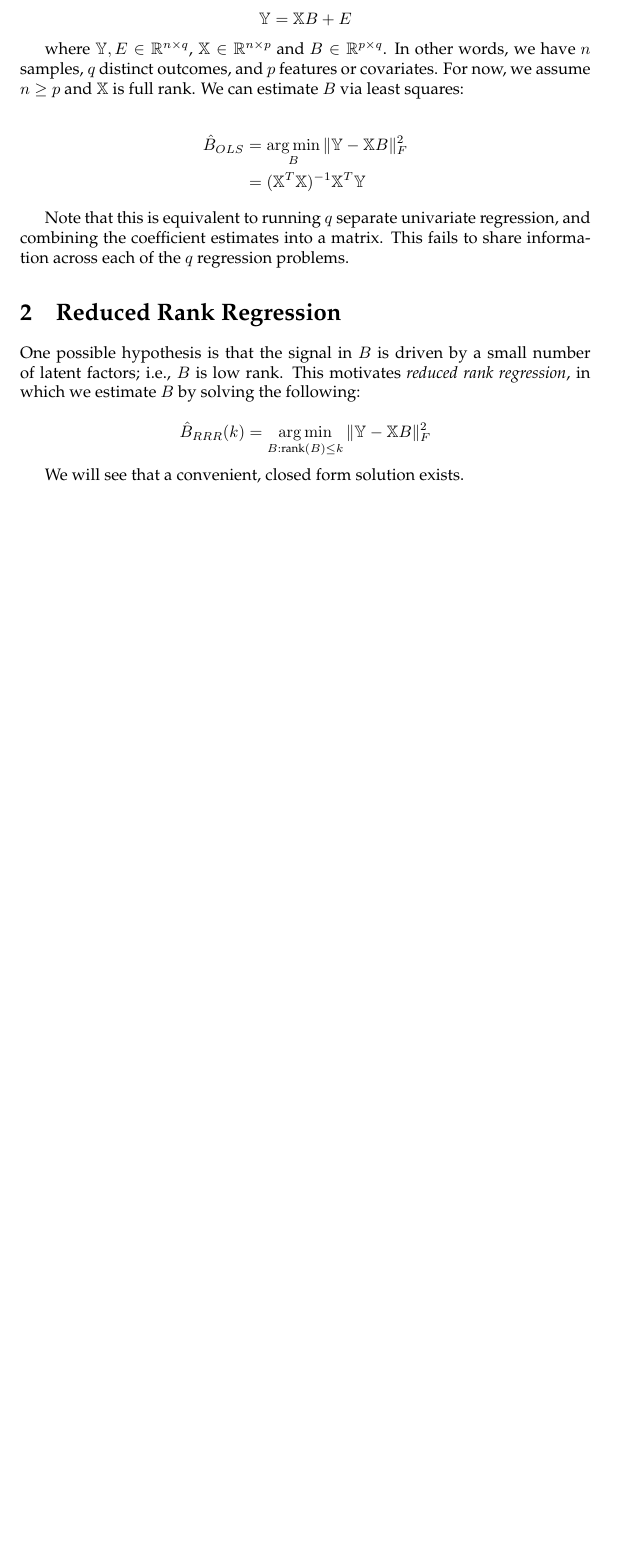
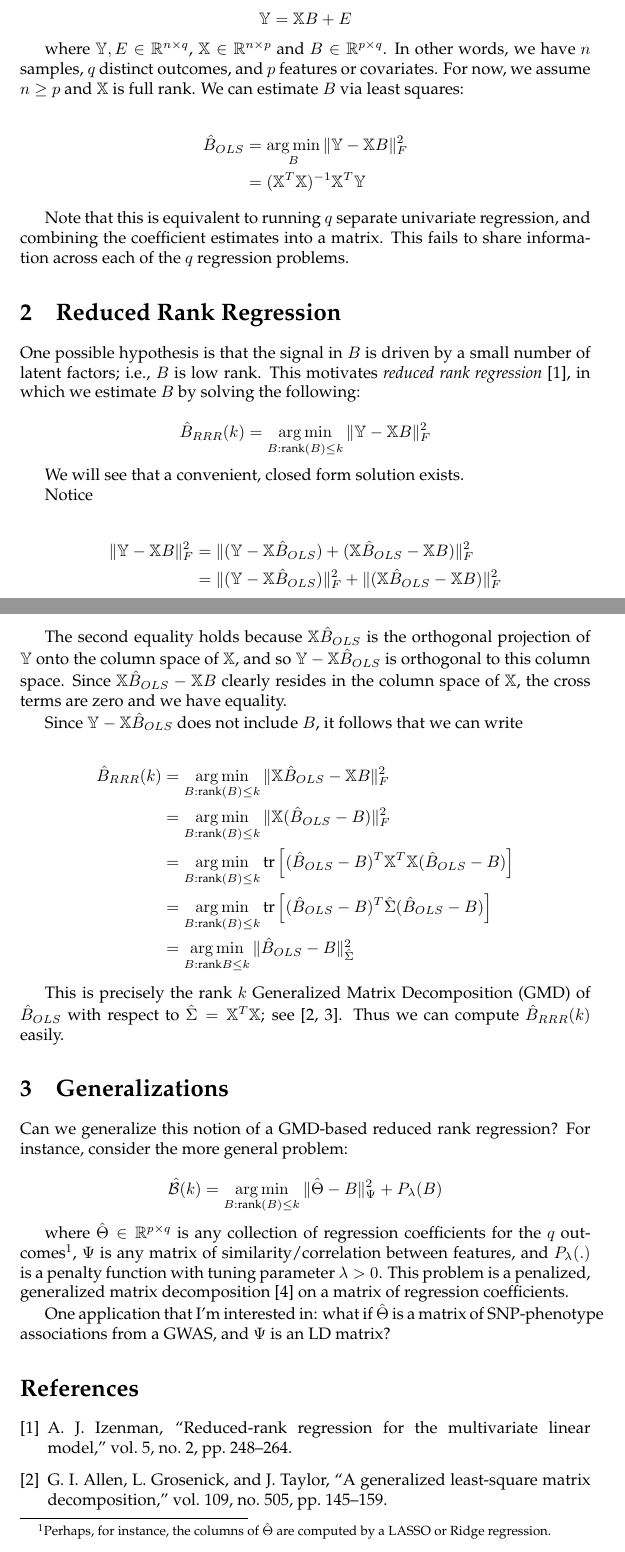
Before and after one commit to pknight24/notes, a LaTeX document (reduced_rank_regression/rrr.tex): part of the page before the commit and two parts of pages 1 and 2 of 3 after it, the two joined at a grey line, cut so that both start at the same text, the shorter picture padded with empty space. Compiled offline with pdfLaTeX.

Commit message:
add more rrr

```diff
--- a/reduced_rank_regression/rrr.tex
+++ b/reduced_rank_regression/rrr.tex
@@ -1,11 +1,13 @@
 \documentclass{article}
 
 \newcommand{\rank}{\textrm{rank}}
+\newcommand{\tr}{\textrm{tr}}
 \newcommand{\R}{\mathbb{R}}
 \newcommand{\X}{\mathbb{X}}
 \newcommand{\Y}{\mathbb{Y}}
 \newcommand{\calU}{\mathcal{U}}
 \newcommand{\calO}{\mathcal{O}}
+\newcommand{\calB}{\mathcal{B}}
 \newcommand{\argmin}{\mathop{\rm arg\,min}}
 \usepackage{amssymb, amsmath}
 \usepackage{enumerate}
@@ -50,11 +52,60 @@ information across each of the $q$ regression problems.
 
 One possible hypothesis is that
 the signal in $B$ is driven by a small number of latent factors; i.e., $B$ is
-low rank. This motivates \textit{reduced rank regression}, in which we estimate
+low rank. This motivates \textit{reduced rank regression} \cite{izenman_reduced-rank_1975}, in which we estimate
 $B$ by solving the following:
 
 $$\hat{B}_{RRR}(k) = \argmin_{B: \rank(B) \leq k}\|\Y - \X B \|_F^2$$
 
 We will see that a convenient, closed form solution exists.
 
+Notice
+
+\begin{align*}
+	\|\Y - \X B \|_F^2 &= \| (\Y - \X \hat{B}_{OLS}) + (\X \hat{B}_{OLS} - \X B) \|_F^2 \\
+	&= \| (\Y - \X \hat{B}_{OLS})\|_F^2 + \| (\X \hat{B}_{OLS} - \X B) \|_F^2
+\end{align*}
+
+The second equality holds because $\X \hat{B}_{OLS}$ is the orthogonal
+projection of $\Y$ onto the column space of $\X$, and so $\Y - \X \hat{B}_{OLS}$
+is orthogonal to this column space. Since $\X \hat{B}_{OLS} - \X
+B$ clearly resides in the column space of $\X$, the cross terms are zero and we
+have equality.
+
+Since $\Y - \X \hat{B}_{OLS}$ does not include $B$, it follows that we can write
+
+\begin{align*}
+	\hat{B}_{RRR}(k) &= \argmin_{B: \rank(B) \leq k}\|\X \hat{B}_{OLS} - \X B \|_F^2 \\
+	&= \argmin_{B: \rank(B) \leq k}\|\X (\hat{B}_{OLS} - B) \|_F^2 \\
+	&= \argmin_{B: \rank(B) \leq k} \tr \left[(\hat{B}_{OLS} - B)^T\X^T\X(\hat{B}_{OLS} - B) \right] \\
+	&= \argmin_{B: \rank(B) \leq k} \tr \left[(\hat{B}_{OLS} - B)^T\hat{\Sigma}(\hat{B}_{OLS} - B) \right] \\
+	&= \argmin_{B :\rank{B} \leq k} \| \hat{B}_{OLS} - B \|_{\hat{\Sigma}}^2
+\end{align*}
+
+This is precisely the rank $k$ Generalized Matrix Decomposition (GMD) of $\hat{B}_{OLS}$
+with respect to $\hat{\Sigma} = \X^T\X$; see \cite{allen_generalized_2014,wang_generalized_2021}. Thus we can compute
+$\hat{B}_{RRR}(k)$ easily.
+
+\section{Generalizations}
+
+Can we generalize this notion of a GMD-based reduced rank regression? For
+instance, consider the more general problem:
+
+$$\hat{\calB}(k) = \argmin_{B: \rank(B) \leq k}\| \hat{\Theta} - B \|_{\Psi}^2 +
+P_{\lambda}(B)$$
+
+where $\hat{\Theta} \in \R^{p \times q}$ is any collection of regression
+coefficients for the $q$ outcomes\footnote{Perhaps, for instance, the columns of
+$\hat{\Theta}$ are computed by a LASSO or Ridge regression.}, $\Psi$ is any
+matrix of similarity/correlation between
+features, and $P_{\lambda}(.)$ is a penalty function with tuning parameter
+$\lambda > 0$. This problem is a penalized, generalized matrix
+decomposition \cite{witten_penalized_2009} on a matrix of regression coefficients.
+
+One application that I'm interested in: what if $\hat{\Theta}$ is a matrix of
+SNP-phenotype associations from a GWAS, and $\Psi$ is an LD matrix?
+
+\bibliography{refs.bib}
+\bibliographystyle{ieeetr}
+
 \end{document}
```
Also changed, not shown: reduced_rank_regression/refs.bib (added, +65 -0 lines), reduced_rank_regression/rrr.bbl (added), reduced_rank_regression/rrr.pdf, 6 other files.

────────

• _TASK DIRECTIONS_
Give the data above again, exactly, with every picture removed.

• _SOLUTION TO THE PROBLEM_
Before and after one commit to pknight24/notes, a LaTeX document (reduced_rank_regression/rrr.tex): part of the page before the commit and two parts of pages 1 and 2 of 3 after it, the two joined at a grey line, cut so that both start at the same text, the shorter picture padded with empty space. Compiled offline with pdfLaTeX.

Commit message:
add more rrr

```diff
--- a/reduced_rank_regression/rrr.tex
+++ b/reduced_rank_regression/rrr.tex
@@ -1,11 +1,13 @@
 \documentclass{article}
 
 \newcommand{\rank}{\textrm{rank}}
+\newcommand{\tr}{\textrm{tr}}
 \newcommand{\R}{\mathbb{R}}
 \newcommand{\X}{\mathbb{X}}
 \newcommand{\Y}{\mathbb{Y}}
 \newcommand{\calU}{\mathcal{U}}
 \newcommand{\calO}{\mathcal{O}}
+\newcommand{\calB}{\mathcal{B}}
 \newcommand{\argmin}{\mathop{\rm arg\,min}}
 \usepackage{amssymb, amsmath}
 \usepackage{enumerate}
@@ -50,11 +52,60 @@ information across each of the $q$ regression problems.
 
 One possible hypothesis is that
 the signal in $B$ is driven by a small number of latent factors; i.e., $B$ is
-low rank. This motivates \textit{reduced rank regression}, in which we estimate
+low rank. This motivates \textit{reduced rank regression} \cite{izenman_reduced-rank_1975}, in which we estimate
 $B$ by solving the following:
 
 $$\hat{B}_{RRR}(k) = \argmin_{B: \rank(B) \leq k}\|\Y - \X B \|_F^2$$
 
 We will see that a convenient, closed form solution exists.
 
+Notice
+
+\begin{align*}
+	\|\Y - \X B \|_F^2 &= \| (\Y - \X \hat{B}_{OLS}) + (\X \hat{B}_{OLS} - \X B) \|_F^2 \\
+	&= \| (\Y - \X \hat{B}_{OLS})\|_F^2 + \| (\X \hat{B}_{OLS} - \X B) \|_F^2
+\end{align*}
+
+The second equality holds because $\X \hat{B}_{OLS}$ is the orthogonal
+projection of $\Y$ onto the column space of $\X$, and so $\Y - \X \hat{B}_{OLS}$
+is orthogonal to this column space. Since $\X \hat{B}_{OLS} - \X
+B$ clearly resides in the column space of $\X$, the cross terms are zero and we
+have equality.
+
+Since $\Y - \X \hat{B}_{OLS}$ does not include $B$, it follows that we can write
+
+\begin{align*}
+	\hat{B}_{RRR}(k) &= \argmin_{B: \rank(B) \leq k}\|\X \hat{B}_{OLS} - \X B \|_F^2 \\
+	&= \argmin_{B: \rank(B) \leq k}\|\X (\hat{B}_{OLS} - B) \|_F^2 \\
+	&= \argmin_{B: \rank(B) \leq k} \tr \left[(\hat{B}_{OLS} - B)^T\X^T\X(\hat{B}_{OLS} - B) \right] \\
+	&= \argmin_{B: \rank(B) \leq k} \tr \left[(\hat{B}_{OLS} - B)^T\hat{\Sigma}(\hat{B}_{OLS} - B) \right] \\
+	&= \argmin_{B :\rank{B} \leq k} \| \hat{B}_{OLS} - B \|_{\hat{\Sigma}}^2
+\end{align*}
+
+This is precisely the rank $k$ Generalized Matrix Decomposition (GMD) of $\hat{B}_{OLS}$
+with respect to $\hat{\Sigma} = \X^T\X$; see \cite{allen_generalized_2014,wang_generalized_2021}. Thus we can compute
+$\hat{B}_{RRR}(k)$ easily.
+
+\section{Generalizations}
+
+Can we generalize this notion of a GMD-based reduced rank regression? For
+instance, consider the more general problem:
+
+$$\hat{\calB}(k) = \argmin_{B: \rank(B) \leq k}\| \hat{\Theta} - B \|_{\Psi}^2 +
+P_{\lambda}(B)$$
+
+where $\hat{\Theta} \in \R^{p \times q}$ is any collection of regression
+coefficients for the $q$ outcomes\footnote{Perhaps, for instance, the columns of
+$\hat{\Theta}$ are computed by a LASSO or Ridge regression.}, $\Psi$ is any
+matrix of similarity/correlation between
+features, and $P_{\lambda}(.)$ is a penalty function with tuning parameter
+$\lambda > 0$. This problem is a penalized, generalized matrix
+decomposition \cite{witten_penalized_2009} on a matrix of regression coefficients.
+
+One application that I'm interested in: what if $\hat{\Theta}$ is a matrix of
+SNP-phenotype associations from a GWAS, and $\Psi$ is an LD matrix?
+
+\bibliography{refs.bib}
+\bibliographystyle{ieeetr}
+
 \end{document}
```
Also changed, not shown: reduced_rank_regression/refs.bib (added, +65 -0 lines), reduced_rank_regression/rrr.bbl (added), reduced_rank_regression/rrr.pdf, 6 other files.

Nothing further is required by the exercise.